Disaster specialists and health care professionals know that mass casualty events could mean that:
-- skilled hospital personnel would be overwhelmed by the number of patients requiring mechanical ventilation;
-- mechanical ventilation for people with respiratory failure might have to be provided outside acute care hospitals, including in the field with caregivers, patients and care equipment exposed to the elements;
-- electrical power may not be available, possibly for several days or even longer.
A company in Missouri -- Allied Healthcare Products, Inc. -- has addressed these tough requirements by developing the first ventilator designed from inception to meet the unique demands of mass casualty incidents.
"Hospital ventilators are highly effective in the hands of skilled respiratory therapists. However, they also are very expensive, immobile, fragile and depend on a functioning power grid," said Earl Refsland , chief executive officer of Allied Healthcare. "In the event of a mass casualty event, we simply can not depend on hospital ventilators alone. That's why Allied decided to work on this solution."
With input from the medical community, disaster specialists and first responders, Allied designed the Mass Casualty Ventilator (MCV)100, a life-support device that is small, light weight, rugged, low-cost, easy to maintain and, importantly, easy to operate by non-specialists after simple instruction. The MCV100 recently received approval from the U.S. Food and Drug Administration (FDA).
"The MCV100 is a 'force multiplier' for disasters," said Kevin Kroupa , vice president of engineering at Allied. "It will mean that volunteers can deliver life-saving ventilation to large numbers of people, allowing health care professionals to use their skills to greatest advantage."
The 14-pound MCV100 costs from
Also unlike a hospital ventilator, Allied's MCV100 can be powered by its internal rechargeable battery or ordinary electric power. The battery runs the ventilator for 21 hours if compressed oxygen is used. If compressed oxygen is not available, the battery will power the unit for seven hours. Auxiliary battery packs will be made available that will deliver 42 hours of run time when operated with compressed oxygen and 14 hours without compressed oxygen. Batteries recharge in five and 10 hours, respectively, for the internal battery and auxiliary pack.

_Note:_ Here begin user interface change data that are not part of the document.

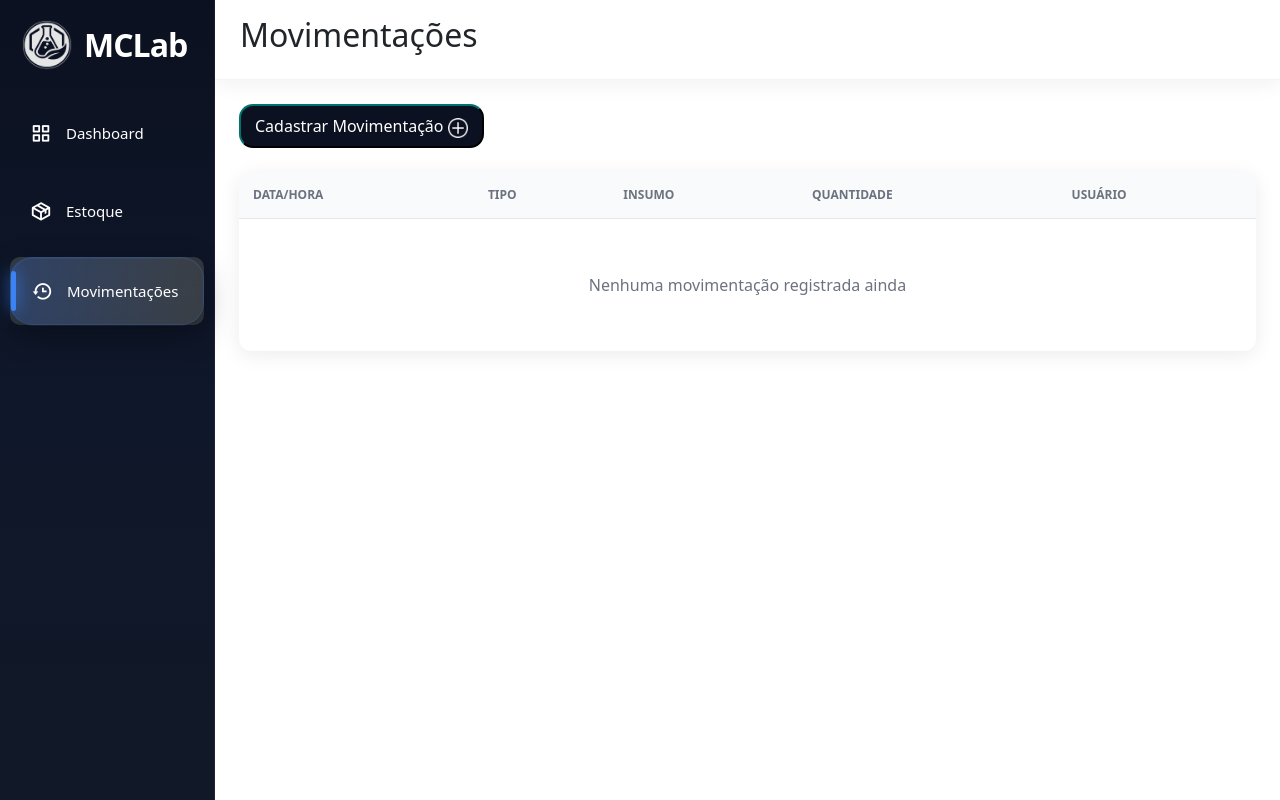
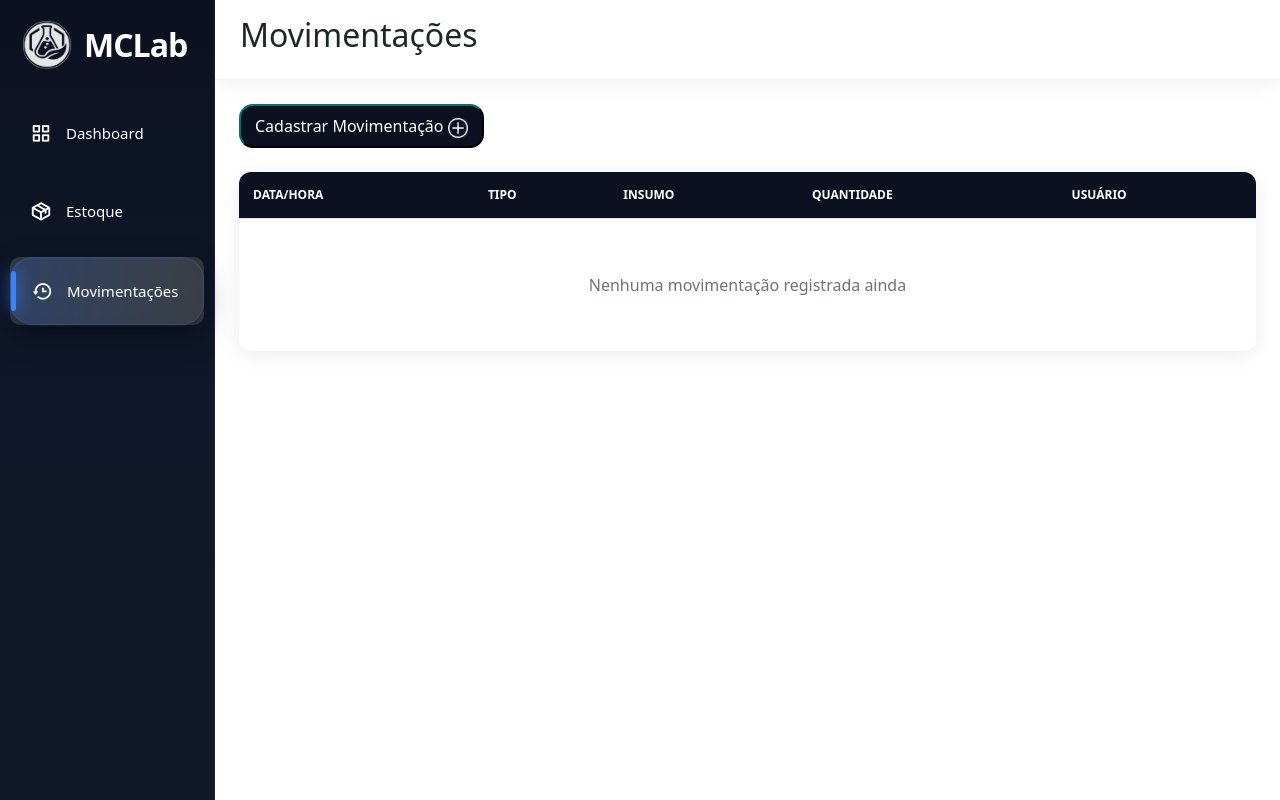
Before and after one commit to eyan4126-dev/MCLab, a CodeIgniter 4 app: the page made by app/Views/movimentacoes.php in a window 1280 px wide. Run offline with PHP 8.4 and a stand-in for CodeIgniter, Linux system fonts and the light colour scheme; the template is opened without the code that fills it, so the values that code supplies are empty; some libraries are stand-ins or nearby versions.

Commit message:
css tabela de mov

```diff
--- a/public/css/mov_style.css
+++ b/public/css/mov_style.css
@@ -172,7 +172,6 @@ body {
     font-family: 'Poppins', sans-serif;
 }
 
-/* container */
 .table-container {
     background: #fff;
     border-radius: 12px;
@@ -180,15 +179,13 @@ body {
     box-shadow: 0 4px 20px rgba(0,0,0,0.08);
 }
 
-/* tabela */
 .tabela-moderna {
     width: 100%;
     border-collapse: collapse;
 }
 
-/* header */
 .tabela-moderna thead {
-    background: #f9fafb;
+    background: #0b1120;
     border-bottom: 1px solid #e5e7eb;
 }
 
@@ -197,17 +194,15 @@ body {
     text-align: left;
     font-size: 12px;
     text-transform: uppercase;
-    color: #6b7280;
+    color: #fff;
 }
 
-/* linhas */
 .tabela-moderna td {
     padding: 14px;
     font-size: 14px;
     color: #111827;
 }
 
-/* hover */
 .tabela-moderna tbody tr:hover {
     background: #f3f4f6;
 }
@@ -234,7 +229,6 @@ body {
     background: #ef4444;
 }
 
-/* badge */
 .badge-tipo {
     padding: 4px 10px;
     border-radius: 999px;
@@ -243,7 +237,6 @@ body {
     border: 1px solid;
 }
 
-/* cores */
 .badge-tipo.entrada {
     color: #166534;
     background: #dcfce7;
@@ -256,12 +249,10 @@ body {
     border-color: #fecaca;
 }
 
-/* nome */
 .insumo-nome {
     font-weight: 500;
 }
 
-/* quantidade */
 .qtd-entrada {
     color: #16a34a;
     font-weight: 600;
@@ -272,12 +263,10 @@ body {
     font-weight: 600;
 }
 
-/* usuario */
 .usuario {
     color: #6b7280;
 }
 
-/* vazio */
 .empty-state {
     text-align: center;
     padding: 40px;
```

"Allied will introduce another MCV ventilator in about two months that can run exclusively on compressed oxygen or air if that is the only power source available or be powered by AC current or internal battery," said Jack Dabrowski , Allied product manager for emergency products.

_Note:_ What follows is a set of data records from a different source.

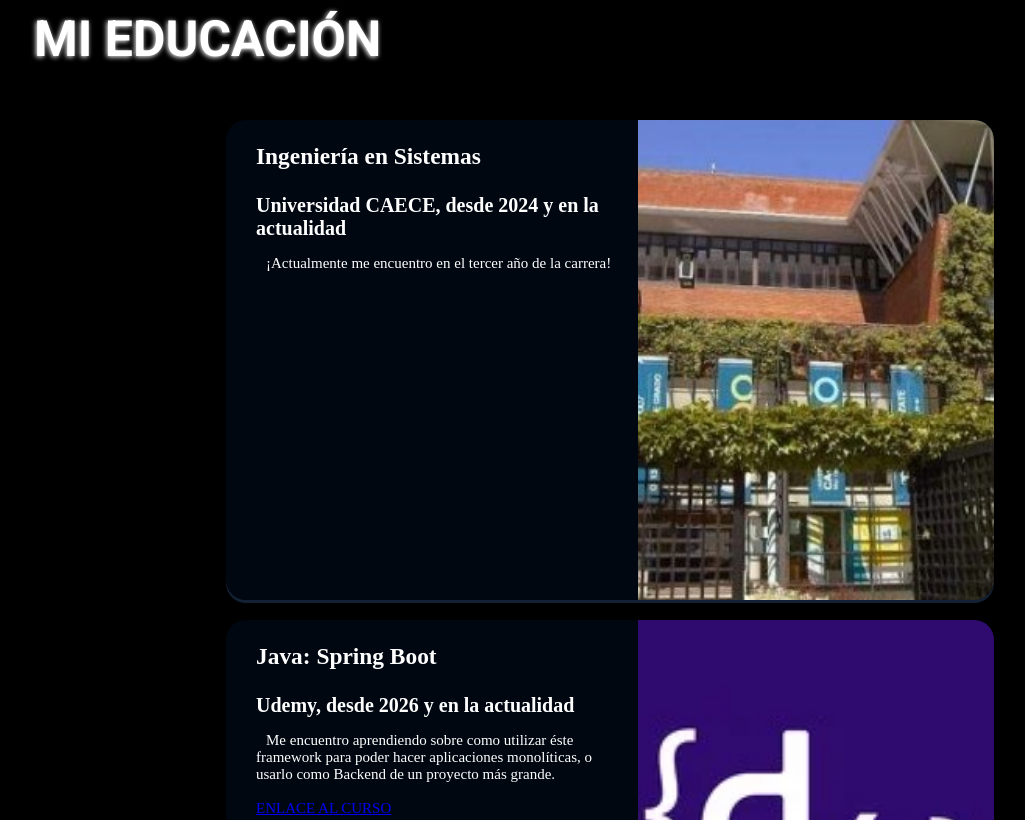
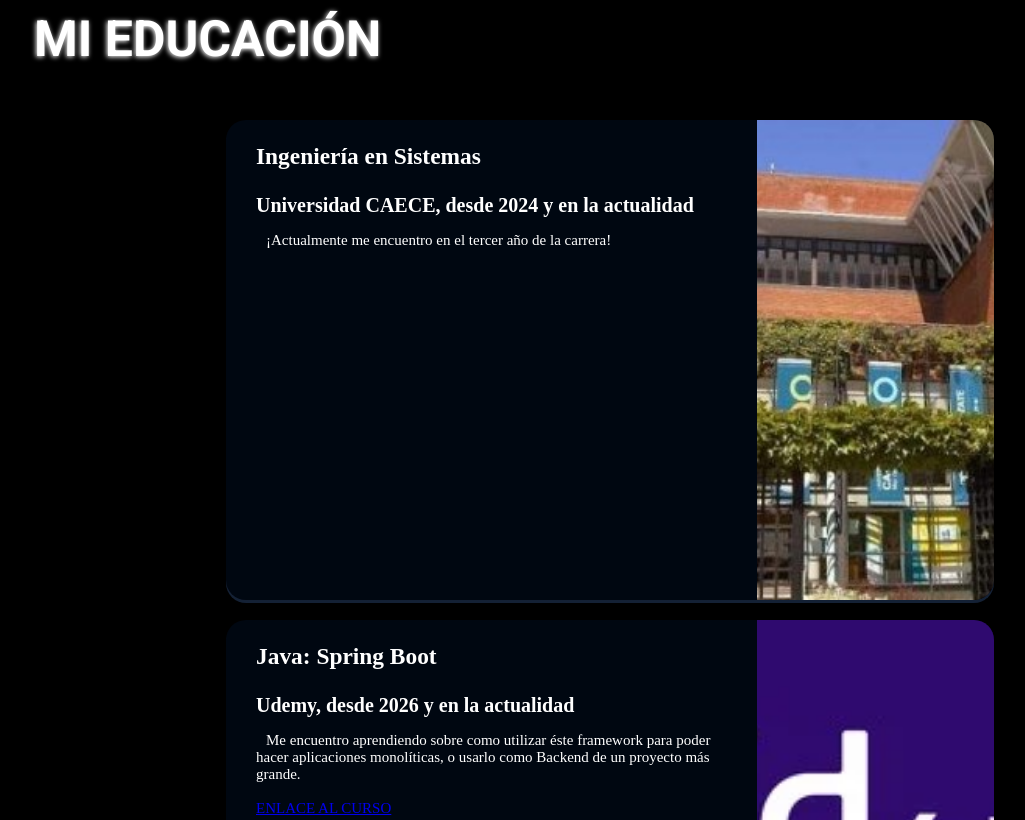
Before and after one commit to juliandonati/portfolio-estatico, a plain HTML site: page index.html in a window 1280 px wide. Shown: the part 1560-2380 px from the top of the page, without its empty margins (30-1055 px from the left). Drawn offline with Linux system fonts and the light colour scheme.

Commit message:
Arreglado estiramiento de imagenes de artículos Degree

```diff
--- a/css/style.css
+++ b/css/style.css
@@ -172,6 +172,13 @@
     border-top-left-radius: 2rem;
     border-bottom-left-radius: 2rem;
 }
+
+main #section-education .degree .text-container{
+    flex:2;
+}
+main #section-education .degree .img-container{
+    flex:1;
+}
 main #section-education .degree .img-container img{
     border-top-right-radius: 2rem;
     border-bottom-right-radius: 2rem;
```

The MCV100 offers tidal volume (the amount of air breathed in and out) settings of 200 to 1200 milliliters and eight to 20 breaths per minute, oxygen mixing capability, breath-assist function for spontaneous breathing, full array of audible and visual safety alarms and a rechargeable battery with a three-year shelf life, Dabrowski said.
The MCV100 meets all requirements in the American Association for Respiratory Care's "Guidelines for Acquisition of Ventilators to Meet Demands for Pandemic Flu and Mass Casualty Incidents" report of May 25, 2006 .
About Allied Healthcare Products, Inc.